_EXTRACTED DATA_.
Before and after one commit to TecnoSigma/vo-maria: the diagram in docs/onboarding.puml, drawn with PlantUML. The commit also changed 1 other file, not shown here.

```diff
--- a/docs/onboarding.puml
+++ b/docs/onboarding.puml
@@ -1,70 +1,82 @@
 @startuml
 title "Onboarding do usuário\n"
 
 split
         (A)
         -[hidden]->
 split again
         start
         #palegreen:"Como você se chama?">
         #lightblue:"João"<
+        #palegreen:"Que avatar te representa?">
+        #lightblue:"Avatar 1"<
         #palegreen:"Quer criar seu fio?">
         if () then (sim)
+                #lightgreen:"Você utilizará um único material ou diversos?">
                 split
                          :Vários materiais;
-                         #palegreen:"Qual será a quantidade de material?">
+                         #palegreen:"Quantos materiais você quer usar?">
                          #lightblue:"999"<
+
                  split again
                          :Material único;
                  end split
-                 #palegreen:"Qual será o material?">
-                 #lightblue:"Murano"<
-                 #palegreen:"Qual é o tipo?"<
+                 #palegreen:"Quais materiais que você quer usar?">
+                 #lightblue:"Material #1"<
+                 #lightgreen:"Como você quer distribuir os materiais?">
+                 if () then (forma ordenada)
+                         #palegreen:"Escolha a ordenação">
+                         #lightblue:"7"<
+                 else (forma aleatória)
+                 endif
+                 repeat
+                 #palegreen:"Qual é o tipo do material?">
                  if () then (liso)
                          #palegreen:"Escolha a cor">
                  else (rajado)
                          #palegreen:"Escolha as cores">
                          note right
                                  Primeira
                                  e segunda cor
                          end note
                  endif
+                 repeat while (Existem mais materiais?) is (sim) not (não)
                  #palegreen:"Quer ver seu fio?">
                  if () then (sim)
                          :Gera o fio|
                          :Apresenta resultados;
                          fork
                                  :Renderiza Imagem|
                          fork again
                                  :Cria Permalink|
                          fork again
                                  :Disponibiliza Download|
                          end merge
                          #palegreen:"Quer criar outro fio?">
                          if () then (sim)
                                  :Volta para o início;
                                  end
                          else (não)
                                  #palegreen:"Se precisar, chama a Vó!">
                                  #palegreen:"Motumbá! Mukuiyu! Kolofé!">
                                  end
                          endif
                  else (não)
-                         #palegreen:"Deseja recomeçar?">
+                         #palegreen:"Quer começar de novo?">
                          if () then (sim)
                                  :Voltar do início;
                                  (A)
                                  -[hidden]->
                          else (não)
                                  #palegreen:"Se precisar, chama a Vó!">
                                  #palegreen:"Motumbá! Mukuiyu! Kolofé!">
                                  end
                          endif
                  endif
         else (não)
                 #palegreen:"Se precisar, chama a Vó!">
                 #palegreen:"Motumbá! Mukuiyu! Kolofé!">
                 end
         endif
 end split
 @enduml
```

_ACTION ITEM_.
Extract all lines of the records above that include "again".

_SOLUTION FOR THIS PROBLEM_.
 split again
                  split again
                          fork again
                          fork again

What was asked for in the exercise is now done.